## June 30th

Today’s first problem: how does automobile usage increase with GDP? We expect that, as people grow wealthier, their use of automobiles increases. I managed to find a great paper detailing that relationship:

(The graph is mislabeled: “Log” should be “ln”) Now all I have to do is reduce this to a simple algebraic form. A rough straight line runs from the word “China” through Luxembourg, characterized as y=180*(ln(GDP/capita) -7.5) for values of GDP/capita > 7.5. The problem with this is that I can’t afford to saddle my players with natural logarithms. So I have to convert that to linear form, requiring even poorer approximation: total cars = population * (GDP/population - 5000) / 40,000. Moreover, this doesn’t take into account income inequality — the same problem that bedeviled me with malnutrition (there are enough calories produced to feed everybody, but millions die of malnutrition while others suffer from obesity).

Worse, this covers only automobile ownership, not automobile usage. I need to know how many miles those cars are driven. Perhaps I can sidestep all this by treating it as an energy problem rather than an automobile problem. That is, calculate gasoline use instead of automobile mileage. This renders my energy calculations more complex. Right now, I assume that all energy use is interchangeable: an exajoule of electricity is no different from an exajoule’s worth of gasoline. This, however, is a pretty gross approximation; perhaps it would be better to break out energy by usage type: transportation, electricity, and heating are the three biggies.

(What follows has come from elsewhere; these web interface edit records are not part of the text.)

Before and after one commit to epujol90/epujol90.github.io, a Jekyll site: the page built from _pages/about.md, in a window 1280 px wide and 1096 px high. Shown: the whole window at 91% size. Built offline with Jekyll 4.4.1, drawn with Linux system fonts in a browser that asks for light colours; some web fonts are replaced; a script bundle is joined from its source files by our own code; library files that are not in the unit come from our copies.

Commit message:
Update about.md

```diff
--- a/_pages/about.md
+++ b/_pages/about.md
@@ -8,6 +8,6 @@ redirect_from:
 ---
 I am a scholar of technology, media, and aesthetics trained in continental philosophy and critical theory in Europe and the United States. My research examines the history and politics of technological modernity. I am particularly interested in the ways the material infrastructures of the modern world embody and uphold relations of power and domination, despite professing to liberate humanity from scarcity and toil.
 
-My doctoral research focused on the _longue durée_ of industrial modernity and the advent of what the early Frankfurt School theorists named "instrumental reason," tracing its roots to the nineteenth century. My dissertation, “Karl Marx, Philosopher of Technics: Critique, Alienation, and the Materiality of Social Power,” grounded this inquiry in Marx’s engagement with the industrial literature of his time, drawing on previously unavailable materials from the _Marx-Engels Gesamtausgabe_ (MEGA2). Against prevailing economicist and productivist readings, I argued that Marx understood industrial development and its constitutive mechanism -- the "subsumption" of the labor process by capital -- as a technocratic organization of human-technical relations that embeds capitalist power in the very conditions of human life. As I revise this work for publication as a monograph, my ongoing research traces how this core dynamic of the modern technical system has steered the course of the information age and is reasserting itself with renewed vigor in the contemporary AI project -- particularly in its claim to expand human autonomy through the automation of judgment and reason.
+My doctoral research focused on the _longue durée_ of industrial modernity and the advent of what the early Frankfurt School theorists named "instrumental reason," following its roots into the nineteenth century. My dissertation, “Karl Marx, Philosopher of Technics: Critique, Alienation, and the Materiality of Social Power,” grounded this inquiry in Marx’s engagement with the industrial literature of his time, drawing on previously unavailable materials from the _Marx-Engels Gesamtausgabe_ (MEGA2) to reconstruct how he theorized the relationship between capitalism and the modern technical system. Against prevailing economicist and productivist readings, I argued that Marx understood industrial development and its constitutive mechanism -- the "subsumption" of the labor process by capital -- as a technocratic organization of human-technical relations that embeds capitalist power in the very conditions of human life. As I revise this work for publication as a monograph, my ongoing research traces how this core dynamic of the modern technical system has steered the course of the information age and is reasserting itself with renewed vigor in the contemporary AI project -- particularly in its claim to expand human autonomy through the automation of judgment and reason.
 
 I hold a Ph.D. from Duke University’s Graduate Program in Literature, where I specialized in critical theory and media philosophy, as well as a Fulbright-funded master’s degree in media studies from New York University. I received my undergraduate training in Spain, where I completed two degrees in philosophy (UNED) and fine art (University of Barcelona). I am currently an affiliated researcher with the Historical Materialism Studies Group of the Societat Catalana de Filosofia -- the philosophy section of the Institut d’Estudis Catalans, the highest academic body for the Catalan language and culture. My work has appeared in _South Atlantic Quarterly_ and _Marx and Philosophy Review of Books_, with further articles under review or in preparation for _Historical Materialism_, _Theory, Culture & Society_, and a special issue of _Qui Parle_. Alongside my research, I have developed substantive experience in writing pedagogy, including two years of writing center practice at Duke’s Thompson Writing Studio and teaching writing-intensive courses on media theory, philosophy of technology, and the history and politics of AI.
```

Another question: should I permit taxation of automobiles explicitly? Or perhaps taxation of gasoline? Sheesh, this is getting messy.

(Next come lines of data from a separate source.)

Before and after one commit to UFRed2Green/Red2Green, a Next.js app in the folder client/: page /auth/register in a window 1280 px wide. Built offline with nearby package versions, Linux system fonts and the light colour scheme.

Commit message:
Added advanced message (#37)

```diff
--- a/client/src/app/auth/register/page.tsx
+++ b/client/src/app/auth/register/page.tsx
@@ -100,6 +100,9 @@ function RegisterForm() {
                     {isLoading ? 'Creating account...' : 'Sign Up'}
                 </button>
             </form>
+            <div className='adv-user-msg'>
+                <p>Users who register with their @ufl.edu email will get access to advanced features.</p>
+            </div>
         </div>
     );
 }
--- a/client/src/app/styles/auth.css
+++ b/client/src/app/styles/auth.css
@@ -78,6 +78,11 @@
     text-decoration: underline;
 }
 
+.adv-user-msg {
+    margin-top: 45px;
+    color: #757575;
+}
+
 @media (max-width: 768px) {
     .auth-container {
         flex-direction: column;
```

### July 1st, 2:00 PM

Today I’m struggling with the calculation of energy usage (again). It turns out that there’s no solution to the basic problem, which is to create a standard formula for calculating the supply of each form of energy given that:

1. The current price of each form is \$30 billion per exajoule. (assumption of a stable market)
2. The long-term supply is in some wise congruent with the numbers for proven reserves.
3. A 1% increase in price, should, for the short term, lead to a 1% increase in supply for all forms.

There’s no formula that fits these boundary conditions, because the market is not truly stable. So what should I do?